Retype each entry verbatim. Do not include the images.

[Opening Given data section]

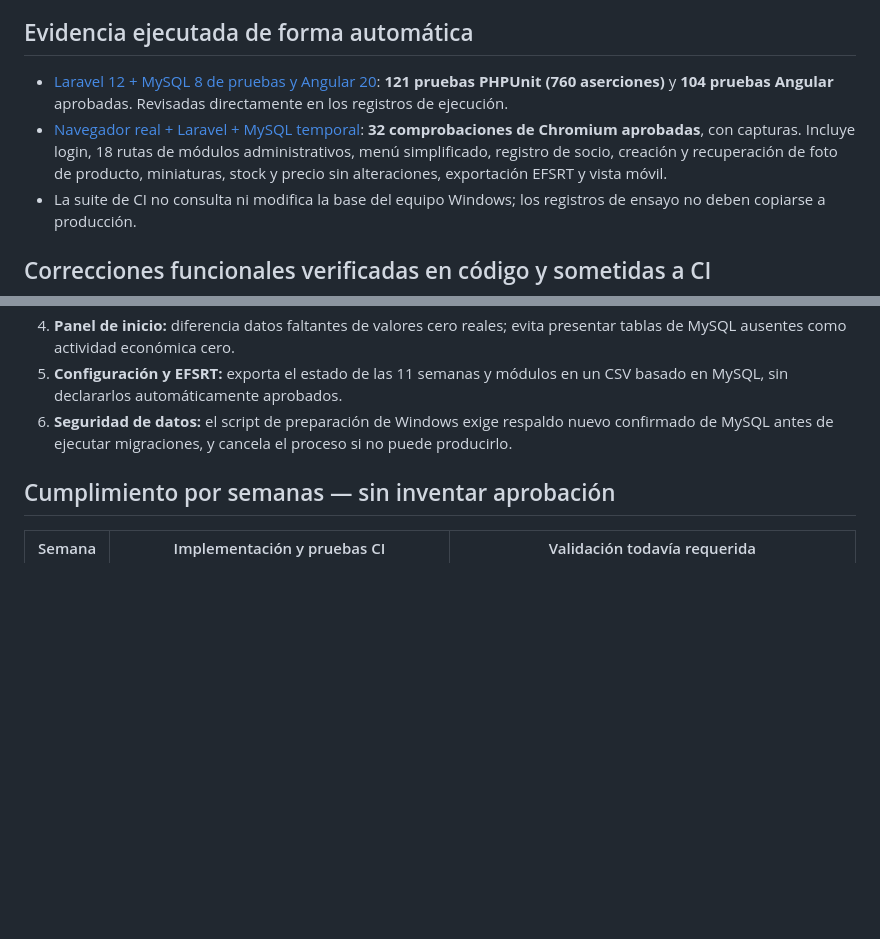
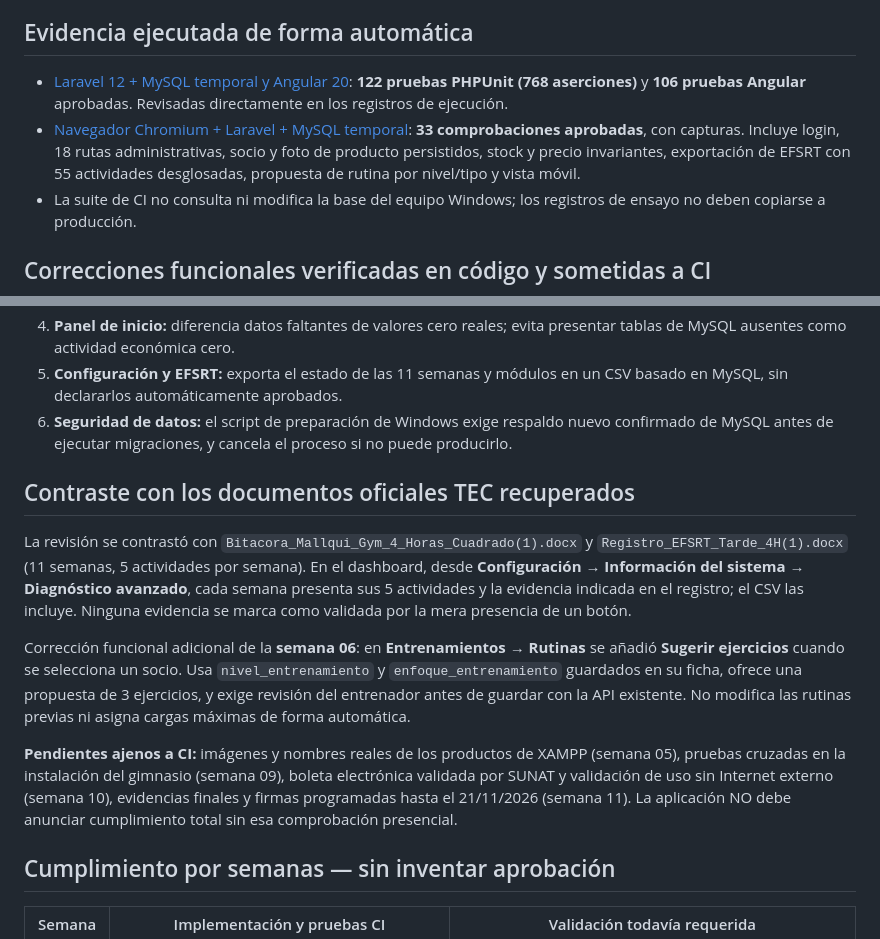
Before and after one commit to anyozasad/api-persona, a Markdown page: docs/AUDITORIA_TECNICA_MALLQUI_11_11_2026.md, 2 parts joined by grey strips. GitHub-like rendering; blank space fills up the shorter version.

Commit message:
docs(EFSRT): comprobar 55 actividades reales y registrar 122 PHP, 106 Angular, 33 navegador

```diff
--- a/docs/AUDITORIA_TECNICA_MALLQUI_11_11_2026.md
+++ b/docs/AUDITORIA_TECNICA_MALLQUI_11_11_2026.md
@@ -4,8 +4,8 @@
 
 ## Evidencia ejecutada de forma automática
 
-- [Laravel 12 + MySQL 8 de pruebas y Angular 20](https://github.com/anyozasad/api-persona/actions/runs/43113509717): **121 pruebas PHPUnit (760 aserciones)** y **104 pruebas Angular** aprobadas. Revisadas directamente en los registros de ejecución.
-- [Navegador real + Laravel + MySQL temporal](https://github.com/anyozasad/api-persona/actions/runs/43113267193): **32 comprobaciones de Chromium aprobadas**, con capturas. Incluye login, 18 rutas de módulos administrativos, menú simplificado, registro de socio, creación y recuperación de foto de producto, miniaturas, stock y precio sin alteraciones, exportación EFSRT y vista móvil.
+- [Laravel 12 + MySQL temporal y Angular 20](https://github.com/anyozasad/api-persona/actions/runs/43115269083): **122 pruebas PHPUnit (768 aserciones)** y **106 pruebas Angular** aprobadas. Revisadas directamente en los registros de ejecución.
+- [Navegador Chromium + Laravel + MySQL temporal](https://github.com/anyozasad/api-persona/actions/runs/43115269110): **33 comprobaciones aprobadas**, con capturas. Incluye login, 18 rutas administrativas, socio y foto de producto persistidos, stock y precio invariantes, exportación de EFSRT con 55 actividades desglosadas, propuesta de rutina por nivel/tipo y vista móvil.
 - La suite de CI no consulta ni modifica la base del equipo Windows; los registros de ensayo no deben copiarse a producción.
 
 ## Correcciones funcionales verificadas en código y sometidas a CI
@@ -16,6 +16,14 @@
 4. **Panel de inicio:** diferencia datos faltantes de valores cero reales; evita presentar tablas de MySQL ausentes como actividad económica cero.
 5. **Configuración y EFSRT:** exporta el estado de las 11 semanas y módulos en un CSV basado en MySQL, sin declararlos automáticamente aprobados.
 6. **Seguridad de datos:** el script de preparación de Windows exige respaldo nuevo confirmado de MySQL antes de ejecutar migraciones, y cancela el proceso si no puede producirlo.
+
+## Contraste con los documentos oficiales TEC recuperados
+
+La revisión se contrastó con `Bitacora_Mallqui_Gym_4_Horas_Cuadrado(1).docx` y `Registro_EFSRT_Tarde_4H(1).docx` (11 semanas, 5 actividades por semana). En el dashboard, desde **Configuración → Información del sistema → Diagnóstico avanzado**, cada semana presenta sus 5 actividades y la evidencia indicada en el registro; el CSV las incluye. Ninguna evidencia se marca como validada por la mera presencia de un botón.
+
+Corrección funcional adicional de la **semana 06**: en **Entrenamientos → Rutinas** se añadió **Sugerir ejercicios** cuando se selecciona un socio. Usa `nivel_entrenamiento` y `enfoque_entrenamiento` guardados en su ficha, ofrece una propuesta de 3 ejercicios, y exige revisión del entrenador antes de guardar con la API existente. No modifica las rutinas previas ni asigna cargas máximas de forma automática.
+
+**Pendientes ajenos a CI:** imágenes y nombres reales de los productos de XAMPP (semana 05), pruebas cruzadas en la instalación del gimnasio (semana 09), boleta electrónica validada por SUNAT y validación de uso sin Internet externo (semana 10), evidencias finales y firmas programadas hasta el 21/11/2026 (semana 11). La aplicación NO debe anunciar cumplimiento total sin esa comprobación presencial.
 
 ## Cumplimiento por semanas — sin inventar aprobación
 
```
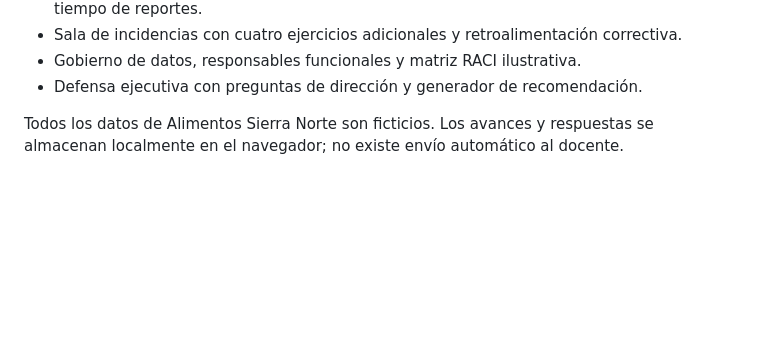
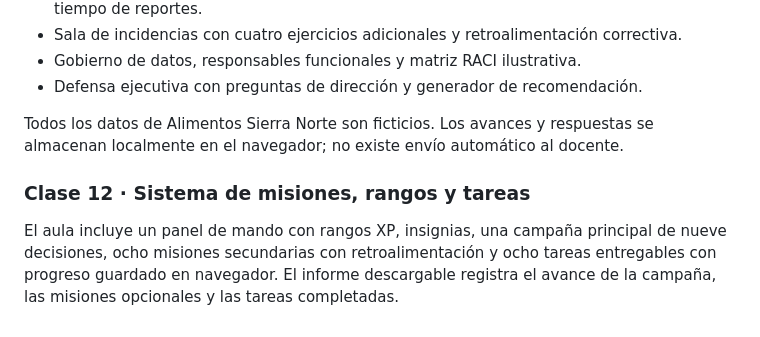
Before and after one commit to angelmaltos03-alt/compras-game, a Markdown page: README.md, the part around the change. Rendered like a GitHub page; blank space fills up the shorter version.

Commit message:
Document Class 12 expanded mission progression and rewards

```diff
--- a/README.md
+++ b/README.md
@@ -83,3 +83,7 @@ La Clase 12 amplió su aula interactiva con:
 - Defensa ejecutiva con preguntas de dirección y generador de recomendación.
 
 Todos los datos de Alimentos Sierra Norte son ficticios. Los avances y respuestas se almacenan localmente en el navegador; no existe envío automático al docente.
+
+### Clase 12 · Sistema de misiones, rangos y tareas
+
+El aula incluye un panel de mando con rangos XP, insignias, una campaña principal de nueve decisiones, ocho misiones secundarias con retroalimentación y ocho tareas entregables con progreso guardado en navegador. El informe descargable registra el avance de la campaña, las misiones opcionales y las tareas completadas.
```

[Closing Given data section]

## Answer section
Before and after one commit to anyozasad/api-persona, a Markdown page: docs/AUDITORIA_TECNICA_MALLQUI_11_11_2026.md, 2 parts joined by grey strips. GitHub-like rendering; blank space fills up the shorter version.

Commit message:
docs(EFSRT): comprobar 55 actividades reales y registrar 122 PHP, 106 Angular, 33 navegador

```diff
--- a/docs/AUDITORIA_TECNICA_MALLQUI_11_11_2026.md
+++ b/docs/AUDITORIA_TECNICA_MALLQUI_11_11_2026.md
@@ -4,8 +4,8 @@
 
 ## Evidencia ejecutada de forma automática
 
-- [Laravel 12 + MySQL 8 de pruebas y Angular 20](https://github.com/anyozasad/api-persona/actions/runs/43113509717): **121 pruebas PHPUnit (760 aserciones)** y **104 pruebas Angular** aprobadas. Revisadas directamente en los registros de ejecución.
-- [Navegador real + Laravel + MySQL temporal](https://github.com/anyozasad/api-persona/actions/runs/43113267193): **32 comprobaciones de Chromium aprobadas**, con capturas. Incluye login, 18 rutas de módulos administrativos, menú simplificado, registro de socio, creación y recuperación de foto de producto, miniaturas, stock y precio sin alteraciones, exportación EFSRT y vista móvil.
+- [Laravel 12 + MySQL temporal y Angular 20](https://github.com/anyozasad/api-persona/actions/runs/43115269083): **122 pruebas PHPUnit (768 aserciones)** y **106 pruebas Angular** aprobadas. Revisadas directamente en los registros de ejecución.
+- [Navegador Chromium + Laravel + MySQL temporal](https://github.com/anyozasad/api-persona/actions/runs/43115269110): **33 comprobaciones aprobadas**, con capturas. Incluye login, 18 rutas administrativas, socio y foto de producto persistidos, stock y precio invariantes, exportación de EFSRT con 55 actividades desglosadas, propuesta de rutina por nivel/tipo y vista móvil.
 - La suite de CI no consulta ni modifica la base del equipo Windows; los registros de ensayo no deben copiarse a producción.
 
 ## Correcciones funcionales verificadas en código y sometidas a CI
@@ -16,6 +16,14 @@
 4. **Panel de inicio:** diferencia datos faltantes de valores cero reales; evita presentar tablas de MySQL ausentes como actividad económica cero.
 5. **Configuración y EFSRT:** exporta el estado de las 11 semanas y módulos en un CSV basado en MySQL, sin declararlos automáticamente aprobados.
 6. **Seguridad de datos:** el script de preparación de Windows exige respaldo nuevo confirmado de MySQL antes de ejecutar migraciones, y cancela el proceso si no puede producirlo.
+
+## Contraste con los documentos oficiales TEC recuperados
+
+La revisión se contrastó con `Bitacora_Mallqui_Gym_4_Horas_Cuadrado(1).docx` y `Registro_EFSRT_Tarde_4H(1).docx` (11 semanas, 5 actividades por semana). En el dashboard, desde **Configuración → Información del sistema → Diagnóstico avanzado**, cada semana presenta sus 5 actividades y la evidencia indicada en el registro; el CSV las incluye. Ninguna evidencia se marca como validada por la mera presencia de un botón.
+
+Corrección funcional adicional de la **semana 06**: en **Entrenamientos → Rutinas** se añadió **Sugerir ejercicios** cuando se selecciona un socio. Usa `nivel_entrenamiento` y `enfoque_entrenamiento` guardados en su ficha, ofrece una propuesta de 3 ejercicios, y exige revisión del entrenador antes de guardar con la API existente. No modifica las rutinas previas ni asigna cargas máximas de forma automática.
+
+**Pendientes ajenos a CI:** imágenes y nombres reales de los productos de XAMPP (semana 05), pruebas cruzadas en la instalación del gimnasio (semana 09), boleta electrónica validada por SUNAT y validación de uso sin Internet externo (semana 10), evidencias finales y firmas programadas hasta el 21/11/2026 (semana 11). La aplicación NO debe anunciar cumplimiento total sin esa comprobación presencial.
 
 ## Cumplimiento por semanas — sin inventar aprobación
 
```
Before and after one commit to angelmaltos03-alt/compras-game, a Markdown page: README.md, the part around the change. Rendered like a GitHub page; blank space fills up the shorter version.

Commit message:
Document Class 12 expanded mission progression and rewards

```diff
--- a/README.md
+++ b/README.md
@@ -83,3 +83,7 @@ La Clase 12 amplió su aula interactiva con:
 - Defensa ejecutiva con preguntas de dirección y generador de recomendación.
 
 Todos los datos de Alimentos Sierra Norte son ficticios. Los avances y respuestas se almacenan localmente en el navegador; no existe envío automático al docente.
+
+### Clase 12 · Sistema de misiones, rangos y tareas
+
+El aula incluye un panel de mando con rangos XP, insignias, una campaña principal de nueve decisiones, ocho misiones secundarias con retroalimentación y ocho tareas entregables con progreso guardado en navegador. El informe descargable registra el avance de la campaña, las misiones opcionales y las tareas completadas.
```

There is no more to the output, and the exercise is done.